■ EXERCISE DETAILS: Output every entry exactly as given.

Extracted data entries:
_____

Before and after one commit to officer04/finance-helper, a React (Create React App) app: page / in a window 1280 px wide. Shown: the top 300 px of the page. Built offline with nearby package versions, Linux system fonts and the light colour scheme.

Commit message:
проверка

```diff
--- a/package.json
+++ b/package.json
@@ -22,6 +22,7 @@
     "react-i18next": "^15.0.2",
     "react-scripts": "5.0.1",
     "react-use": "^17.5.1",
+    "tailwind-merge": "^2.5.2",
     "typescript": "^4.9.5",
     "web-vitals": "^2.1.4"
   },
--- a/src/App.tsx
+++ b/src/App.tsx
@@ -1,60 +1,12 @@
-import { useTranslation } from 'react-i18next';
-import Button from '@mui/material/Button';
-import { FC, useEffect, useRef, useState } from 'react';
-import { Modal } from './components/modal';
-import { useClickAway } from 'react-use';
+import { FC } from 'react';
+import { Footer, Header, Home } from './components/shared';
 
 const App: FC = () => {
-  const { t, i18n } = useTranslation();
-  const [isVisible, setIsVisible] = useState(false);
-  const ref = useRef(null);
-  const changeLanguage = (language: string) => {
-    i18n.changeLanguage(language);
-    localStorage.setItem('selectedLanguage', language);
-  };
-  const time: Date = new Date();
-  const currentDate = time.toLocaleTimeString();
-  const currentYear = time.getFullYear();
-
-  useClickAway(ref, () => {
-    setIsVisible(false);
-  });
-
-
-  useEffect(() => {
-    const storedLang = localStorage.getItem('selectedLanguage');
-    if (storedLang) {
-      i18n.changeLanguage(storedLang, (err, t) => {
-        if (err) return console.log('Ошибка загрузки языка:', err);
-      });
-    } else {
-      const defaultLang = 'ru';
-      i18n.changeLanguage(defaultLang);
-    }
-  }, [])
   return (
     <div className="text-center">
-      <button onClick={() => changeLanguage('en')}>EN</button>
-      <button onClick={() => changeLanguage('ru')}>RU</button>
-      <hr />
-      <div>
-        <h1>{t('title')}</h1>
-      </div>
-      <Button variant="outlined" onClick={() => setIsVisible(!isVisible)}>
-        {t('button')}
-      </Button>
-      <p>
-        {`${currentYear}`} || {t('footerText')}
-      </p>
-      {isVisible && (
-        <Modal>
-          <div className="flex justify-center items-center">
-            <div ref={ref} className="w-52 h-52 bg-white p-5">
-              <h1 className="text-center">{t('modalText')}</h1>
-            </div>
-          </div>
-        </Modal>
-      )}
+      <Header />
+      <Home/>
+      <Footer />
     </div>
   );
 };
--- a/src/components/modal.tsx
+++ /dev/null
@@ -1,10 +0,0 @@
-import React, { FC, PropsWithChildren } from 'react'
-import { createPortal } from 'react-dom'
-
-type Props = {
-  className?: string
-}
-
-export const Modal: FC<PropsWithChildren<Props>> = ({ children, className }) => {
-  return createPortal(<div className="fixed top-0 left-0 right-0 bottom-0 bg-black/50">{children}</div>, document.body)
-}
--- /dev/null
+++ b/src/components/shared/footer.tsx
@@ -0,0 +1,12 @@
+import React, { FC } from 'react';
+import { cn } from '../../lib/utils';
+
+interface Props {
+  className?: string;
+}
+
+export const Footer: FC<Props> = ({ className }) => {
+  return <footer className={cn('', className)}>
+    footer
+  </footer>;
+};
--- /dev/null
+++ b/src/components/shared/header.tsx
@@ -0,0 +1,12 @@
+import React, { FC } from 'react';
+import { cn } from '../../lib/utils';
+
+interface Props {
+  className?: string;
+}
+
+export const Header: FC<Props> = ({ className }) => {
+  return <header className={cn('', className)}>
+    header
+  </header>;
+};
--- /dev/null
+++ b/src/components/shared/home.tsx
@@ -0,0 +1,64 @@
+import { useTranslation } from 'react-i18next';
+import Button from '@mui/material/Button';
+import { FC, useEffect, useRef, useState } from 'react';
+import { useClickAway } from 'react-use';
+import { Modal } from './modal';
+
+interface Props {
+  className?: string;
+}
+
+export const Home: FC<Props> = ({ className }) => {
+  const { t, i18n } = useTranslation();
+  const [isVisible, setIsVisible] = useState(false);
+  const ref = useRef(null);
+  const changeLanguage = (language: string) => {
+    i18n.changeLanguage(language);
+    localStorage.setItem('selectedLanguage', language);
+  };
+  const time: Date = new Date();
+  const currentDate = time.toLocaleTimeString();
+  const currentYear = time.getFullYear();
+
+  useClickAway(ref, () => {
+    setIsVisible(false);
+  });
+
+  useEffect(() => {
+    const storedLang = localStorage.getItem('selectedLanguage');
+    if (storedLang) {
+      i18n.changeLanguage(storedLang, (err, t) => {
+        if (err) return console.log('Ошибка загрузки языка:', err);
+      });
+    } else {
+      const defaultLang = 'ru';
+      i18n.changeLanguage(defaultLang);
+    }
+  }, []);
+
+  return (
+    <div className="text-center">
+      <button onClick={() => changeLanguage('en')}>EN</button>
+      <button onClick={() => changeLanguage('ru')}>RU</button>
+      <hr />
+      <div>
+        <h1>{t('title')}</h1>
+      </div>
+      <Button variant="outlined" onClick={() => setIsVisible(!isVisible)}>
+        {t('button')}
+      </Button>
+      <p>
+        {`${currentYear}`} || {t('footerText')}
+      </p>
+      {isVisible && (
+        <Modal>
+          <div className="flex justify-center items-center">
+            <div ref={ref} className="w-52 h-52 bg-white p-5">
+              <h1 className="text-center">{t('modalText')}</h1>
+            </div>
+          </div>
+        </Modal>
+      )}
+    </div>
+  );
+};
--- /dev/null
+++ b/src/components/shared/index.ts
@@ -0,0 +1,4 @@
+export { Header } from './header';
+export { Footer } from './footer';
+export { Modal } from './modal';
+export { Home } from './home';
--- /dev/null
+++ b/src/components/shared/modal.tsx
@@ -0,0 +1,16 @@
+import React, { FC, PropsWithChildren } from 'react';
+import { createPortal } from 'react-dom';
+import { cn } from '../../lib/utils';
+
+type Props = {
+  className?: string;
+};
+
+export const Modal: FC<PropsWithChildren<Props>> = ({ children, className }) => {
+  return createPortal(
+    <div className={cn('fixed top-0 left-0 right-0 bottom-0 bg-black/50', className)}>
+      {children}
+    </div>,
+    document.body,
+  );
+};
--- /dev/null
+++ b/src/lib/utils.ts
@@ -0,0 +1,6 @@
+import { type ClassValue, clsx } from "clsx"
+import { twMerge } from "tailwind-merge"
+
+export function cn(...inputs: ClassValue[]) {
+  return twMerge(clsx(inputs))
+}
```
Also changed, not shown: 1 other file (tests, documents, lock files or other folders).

_____

■ RESPONSE TO THIS EXERCISE:
Before and after one commit to officer04/finance-helper, a React (Create React App) app: page / in a window 1280 px wide. Shown: the top 300 px of the page. Built offline with nearby package versions, Linux system fonts and the light colour scheme.

Commit message:
проверка

```diff
--- a/package.json
+++ b/package.json
@@ -22,6 +22,7 @@
     "react-i18next": "^15.0.2",
     "react-scripts": "5.0.1",
     "react-use": "^17.5.1",
+    "tailwind-merge": "^2.5.2",
     "typescript": "^4.9.5",
     "web-vitals": "^2.1.4"
   },
--- a/src/App.tsx
+++ b/src/App.tsx
@@ -1,60 +1,12 @@
-import { useTranslation } from 'react-i18next';
-import Button from '@mui/material/Button';
-import { FC, useEffect, useRef, useState } from 'react';
-import { Modal } from './components/modal';
-import { useClickAway } from 'react-use';
+import { FC } from 'react';
+import { Footer, Header, Home } from './components/shared';
 
 const App: FC = () => {
-  const { t, i18n } = useTranslation();
-  const [isVisible, setIsVisible] = useState(false);
-  const ref = useRef(null);
-  const changeLanguage = (language: string) => {
-    i18n.changeLanguage(language);
-    localStorage.setItem('selectedLanguage', language);
-  };
-  const time: Date = new Date();
-  const currentDate = time.toLocaleTimeString();
-  const currentYear = time.getFullYear();
-
-  useClickAway(ref, () => {
-    setIsVisible(false);
-  });
-
-
-  useEffect(() => {
-    const storedLang = localStorage.getItem('selectedLanguage');
-    if (storedLang) {
-      i18n.changeLanguage(storedLang, (err, t) => {
-        if (err) return console.log('Ошибка загрузки языка:', err);
-      });
-    } else {
-      const defaultLang = 'ru';
-      i18n.changeLanguage(defaultLang);
-    }
-  }, [])
   return (
     <div className="text-center">
-      <button onClick={() => changeLanguage('en')}>EN</button>
-      <button onClick={() => changeLanguage('ru')}>RU</button>
-      <hr />
-      <div>
-        <h1>{t('title')}</h1>
-      </div>
-      <Button variant="outlined" onClick={() => setIsVisible(!isVisible)}>
-        {t('button')}
-      </Button>
-      <p>
-        {`${currentYear}`} || {t('footerText')}
-      </p>
-      {isVisible && (
-        <Modal>
-          <div className="flex justify-center items-center">
-            <div ref={ref} className="w-52 h-52 bg-white p-5">
-              <h1 className="text-center">{t('modalText')}</h1>
-            </div>
-          </div>
-        </Modal>
-      )}
+      <Header />
+      <Home/>
+      <Footer />
     </div>
   );
 };
--- a/src/components/modal.tsx
+++ /dev/null
@@ -1,10 +0,0 @@
-import React, { FC, PropsWithChildren } from 'react'
-import { createPortal } from 'react-dom'
-
-type Props = {
-  className?: string
-}
-
-export const Modal: FC<PropsWithChildren<Props>> = ({ children, className }) => {
-  return createPortal(<div className="fixed top-0 left-0 right-0 bottom-0 bg-black/50">{children}</div>, document.body)
-}
--- /dev/null
+++ b/src/components/shared/footer.tsx
@@ -0,0 +1,12 @@
+import React, { FC } from 'react';
+import { cn } from '../../lib/utils';
+
+interface Props {
+  className?: string;
+}
+
+export const Footer: FC<Props> = ({ className }) => {
+  return <footer className={cn('', className)}>
+    footer
+  </footer>;
+};
--- /dev/null
+++ b/src/components/shared/header.tsx
@@ -0,0 +1,12 @@
+import React, { FC } from 'react';
+import { cn } from '../../lib/utils';
+
+interface Props {
+  className?: string;
+}
+
+export const Header: FC<Props> = ({ className }) => {
+  return <header className={cn('', className)}>
+    header
+  </header>;
+};
--- /dev/null
+++ b/src/components/shared/home.tsx
@@ -0,0 +1,64 @@
+import { useTranslation } from 'react-i18next';
+import Button from '@mui/material/Button';
+import { FC, useEffect, useRef, useState } from 'react';
+import { useClickAway } from 'react-use';
+import { Modal } from './modal';
+
+interface Props {
+  className?: string;
+}
+
+export const Home: FC<Props> = ({ className }) => {
+  const { t, i18n } = useTranslation();
+  const [isVisible, setIsVisible] = useState(false);
+  const ref = useRef(null);
+  const changeLanguage = (language: string) => {
+    i18n.changeLanguage(language);
+    localStorage.setItem('selectedLanguage', language);
+  };
+  const time: Date = new Date();
+  const currentDate = time.toLocaleTimeString();
+  const currentYear = time.getFullYear();
+
+  useClickAway(ref, () => {
+    setIsVisible(false);
+  });
+
+  useEffect(() => {
+    const storedLang = localStorage.getItem('selectedLanguage');
+    if (storedLang) {
+      i18n.changeLanguage(storedLang, (err, t) => {
+        if (err) return console.log('Ошибка загрузки языка:', err);
+      });
+    } else {
+      const defaultLang = 'ru';
+      i18n.changeLanguage(defaultLang);
+    }
+  }, []);
+
+  return (
+    <div className="text-center">
+      <button onClick={() => changeLanguage('en')}>EN</button>
+      <button onClick={() => changeLanguage('ru')}>RU</button>
+      <hr />
+      <div>
+        <h1>{t('title')}</h1>
+      </div>
+      <Button variant="outlined" onClick={() => setIsVisible(!isVisible)}>
+        {t('button')}
+      </Button>
+      <p>
+        {`${currentYear}`} || {t('footerText')}
+      </p>
+      {isVisible && (
+        <Modal>
+          <div className="flex justify-center items-center">
+            <div ref={ref} className="w-52 h-52 bg-white p-5">
+              <h1 className="text-center">{t('modalText')}</h1>
+            </div>
+          </div>
+        </Modal>
+      )}
+    </div>
+  );
+};
--- /dev/null
+++ b/src/components/shared/index.ts
@@ -0,0 +1,4 @@
+export { Header } from './header';
+export { Footer } from './footer';
+export { Modal } from './modal';
+export { Home } from './home';
--- /dev/null
+++ b/src/components/shared/modal.tsx
@@ -0,0 +1,16 @@
+import React, { FC, PropsWithChildren } from 'react';
+import { createPortal } from 'react-dom';
+import { cn } from '../../lib/utils';
+
+type Props = {
+  className?: string;
+};
+
+export const Modal: FC<PropsWithChildren<Props>> = ({ children, className }) => {
+  return createPortal(
+    <div className={cn('fixed top-0 left-0 right-0 bottom-0 bg-black/50', className)}>
+      {children}
+    </div>,
+    document.body,
+  );
+};
--- /dev/null
+++ b/src/lib/utils.ts
@@ -0,0 +1,6 @@
+import { type ClassValue, clsx } from "clsx"
+import { twMerge } from "tailwind-merge"
+
+export function cn(...inputs: ClassValue[]) {
+  return twMerge(clsx(inputs))
+}
```
Also changed, not shown: 1 other file (tests, documents, lock files or other folders).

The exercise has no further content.